If the results come out to be normal, you would report the BPH as the reason for the test. As you must report the BPH code to the fifth digit, you will have to know whether the patient has a urinary obstruction or is symptomatic so you can choose the right code as follows:
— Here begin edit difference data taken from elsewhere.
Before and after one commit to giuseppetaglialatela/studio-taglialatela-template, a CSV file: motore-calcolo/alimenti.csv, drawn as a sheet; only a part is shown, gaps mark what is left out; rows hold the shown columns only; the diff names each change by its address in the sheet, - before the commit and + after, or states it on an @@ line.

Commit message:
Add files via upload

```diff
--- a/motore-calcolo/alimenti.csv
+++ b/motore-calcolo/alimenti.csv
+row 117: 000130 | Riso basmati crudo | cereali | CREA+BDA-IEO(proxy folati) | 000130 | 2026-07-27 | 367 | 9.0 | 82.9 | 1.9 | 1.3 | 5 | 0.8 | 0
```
600.00 – Hypertrophy (benign) of prostate minus urinary obstruction and other lower urinary tract symptoms (LUTS). 600.01 – Hypertrophy (benign) of prostate with urinary obstruction and other lower urinary tract symptoms. Option: If the ordering physician documents a more specific diagnosis, like prostate cancer, you should report the appropriate code (185, malignant neoplasm of prostate). Or if the physician only noted signs and symptoms, you should that condition, such as 788.64 (urinary hesitancy). If we go by recent LCDs, Medicare considers many ICD-9 codes indicating urological signs or symptoms like 599.71 (Gross hematuria), 599.72 (Microscopic hematuria), 788.41 (Urinary frequency), or 788.43 (Nocturia) — as payable diagnoses for PSA determinations. Follow once-a-year coding limits Gaye Pratt, coder/biller for Dr. Vincent P. Miraglia in Stuart, Fla. says, “Medicare only pays for one screening PSA per year.” However, Medicare (as well as other payers) may reimburse you for as many diagnostic PSAs per year as the patient requires, as long as you have a payable diagnosis, adds Pratt. Hollingshead says, “In my opinion, the biggest pitfall for screening PSAs is the timing.” It’s covered only once every 12 months for Medicare, with most commercial payers following closely. You need to ensure that you have at least 366 days (367 for leap years) between screening PSAs,” she confirms. Watch out: See to it you are not just checking the medical record of your practice. You should check to see if the patient has had a screening at another office within the past one year. “On occasion, we have had patients that have had a PSA done at another doctor’s office like the primary care doctor, then we draw a screening PSA and Medicare denies it owing to the fact that it will pay only for one screening PSA a year,” cautions Dailey. Self-pay option: If the patient requires a screening PSA test before the one-year time limit is up, your best option is to have the patient sign an ABB agreeing to pay for the test himself. Roger says, “Typically, you cannot make use of a ‘blanket’ ABN; however, you may be able to have the patients sign one stating that if they had the test done elsewhere within the allowed timeline, they’ll be responsible for payment.”